_Action item_
Among the entries below, find all lines that include "final" and copy them.

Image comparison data
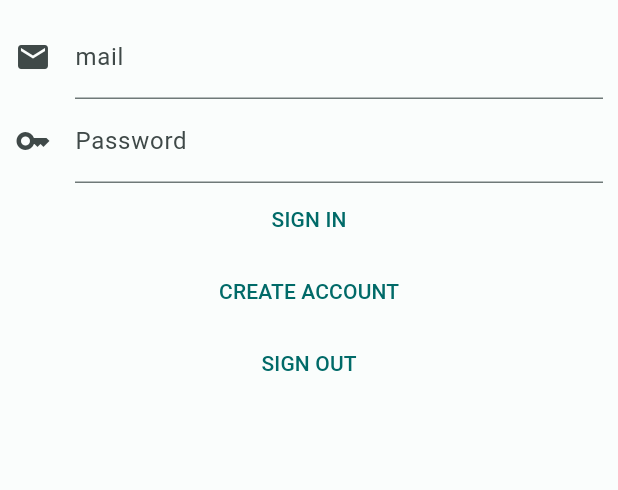
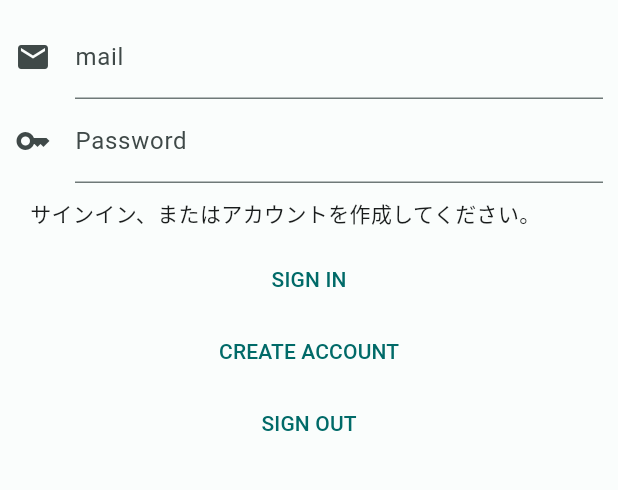
Before and after one commit to chibitachibita/qualificationmg, a Flutter app: the screen it shows after launch, after a tap on "CREATE ACCOUNT", on a phone screen of 412 x 824 dp, the part 84-574 px from its top. Run offline on Flutter 3.47's test engine with Material 3 defaults, Android fonts, the phone set to English and light mode, and no system bars; our stand-ins replace firebase_analytics, firebase_auth, firebase_core, firebase_crashlytics, flutter_riverpod; accounts and stored records are empty; network calls fail.

Commit message:
メッセージ領域作成、一時コミット

```diff
--- a/lib/main.dart
+++ b/lib/main.dart
@@ -47,6 +47,7 @@ class MyHomePage extends ConsumerStatefulWidget {
 class _MyHomePageState extends ConsumerState<MyHomePage> {
   @override
   Widget build(BuildContext context) {
+    final singInStatus = ref.watch(signInStateProvider);
     final idController = TextEditingController();
     final passController = TextEditingController();
 
@@ -77,6 +78,12 @@ class _MyHomePageState extends ConsumerState<MyHomePage> {
               obscureText: true,
             ),
 
+            // サインインのメッセージ表示
+            Container(
+              padding: const EdgeInsets.all(10),
+              child: Text(singInStatus),
+            ),
+
             // サインイン
             TextButton(
               onPressed: () {
@@ -88,7 +95,7 @@ class _MyHomePageState extends ConsumerState<MyHomePage> {
             // アカウント作成
             TextButton(
               onPressed: () {
-                _createAccount(ref, idController.text, passController.text);
+                // _createAccount(ref, idController.text, passController.text);
               },
               child: const Text('CREATE ACCOUNT'),
             ),
@@ -105,7 +112,7 @@ class _MyHomePageState extends ConsumerState<MyHomePage> {
 }
 
 // Authのサインイン状態のprovider
-final signInStateProvider = StateProvider((ref) => 'サインインまたはアカウントを作成してください');
+final signInStateProvider = StateProvider((ref) => 'サインイン、またはアカウントを作成してください。');
 
 // サインインユーザーの情報プロバイダー
 final userProvider = StateProvider<User?>((ref) => null);
@@ -121,23 +128,24 @@ void _signIn(WidgetRef ref, String id, String pass) async {
     );
     // ユーザ情報の更新
     ref.watch(userProvider.state).state = credential.user;
-    // 画面に表示
-    ref.read(signInStateProvider.state).state = 'サインインできました!';
   } on FirebaseAuthException catch (e) {
     // サインイン失敗時エラー処理
+    if (e.code == 'invalid-email') {
+      ref.read(signInStateProvider.state).state = 'メールアドレスが無効です';
+    }
   }
 }
 
-// アカウント作成
-void _createAccount(WidgetRef ref, String id, String pass) async {
-  try {
-    /// credential にはアカウント情報が記録される
-    final credential =
-        await FirebaseAuth.instance.createUserWithEmailAndPassword(
-      email: id,
-      password: pass,
-    );
-  } on FirebaseAuthException catch (e) {
-    // アカウント作成時エラー処理
-  }
-}
+// // アカウント作成
+// void _createAccount(WidgetRef ref, String id, String pass) async {
+//   try {
+//     /// credential にはアカウント情報が記録される
+//     final credential =
+//         await FirebaseAuth.instance.createUserWithEmailAndPassword(
+//       email: id,
+//       password: pass,
+//     );
+//   } on FirebaseAuthException catch (e) {
+//     // アカウント作成時エラー処理
+//   }
+// }
```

_Task result_
+    final singInStatus = ref.watch(signInStateProvider);
     final idController = TextEditingController();
     final passController = TextEditingController();
-final signInStateProvider = StateProvider((ref) => 'サインインまたはアカウントを作成してください');
+final signInStateProvider = StateProvider((ref) => 'サインイン、またはアカウントを作成してください。');
 final userProvider = StateProvider<User?>((ref) => null);
-    final credential =
+//     final credential =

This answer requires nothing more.